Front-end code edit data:
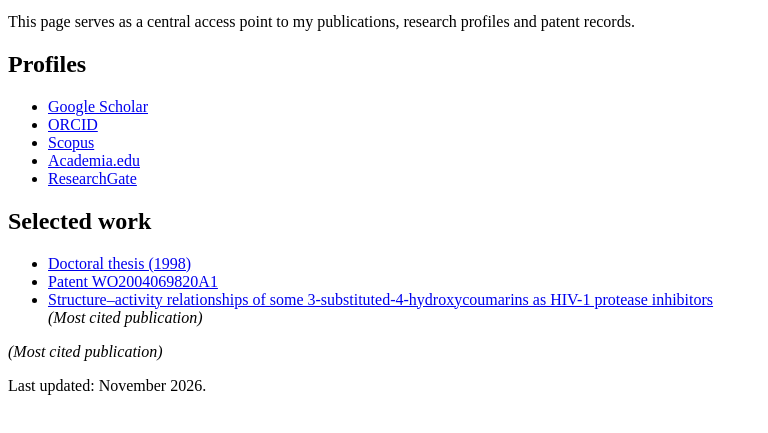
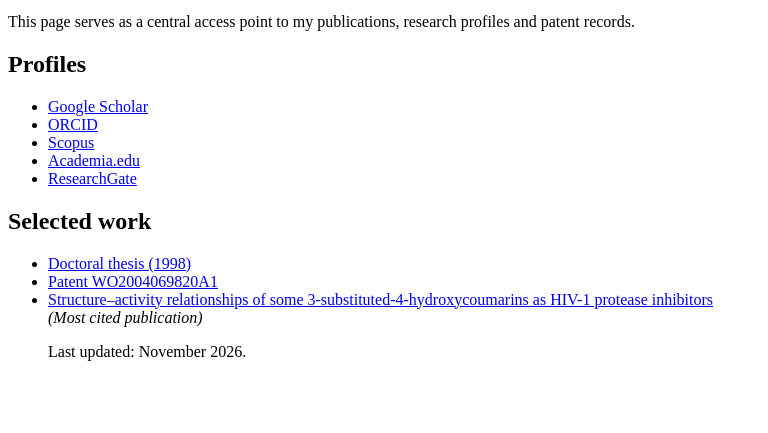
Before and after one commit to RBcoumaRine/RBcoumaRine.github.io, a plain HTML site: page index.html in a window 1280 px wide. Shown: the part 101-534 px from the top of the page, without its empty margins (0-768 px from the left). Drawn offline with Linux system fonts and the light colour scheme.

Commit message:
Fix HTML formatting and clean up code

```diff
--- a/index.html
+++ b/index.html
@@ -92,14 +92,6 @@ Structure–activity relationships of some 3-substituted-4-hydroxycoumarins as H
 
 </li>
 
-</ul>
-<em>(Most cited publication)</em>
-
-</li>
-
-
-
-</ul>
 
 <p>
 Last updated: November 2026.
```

## ACTION ITEM
The required answer is each line of the entries containing the string "index".

## REPLY TO THE EXERCISE
Before and after one commit to RBcoumaRine/RBcoumaRine.github.io, a plain HTML site: page index.html in a window 1280 px wide. Shown: the part 101-534 px from the top of the page, without its empty margins (0-768 px from the left). Drawn offline with Linux system fonts and the light colour scheme.
--- a/index.html
+++ b/index.html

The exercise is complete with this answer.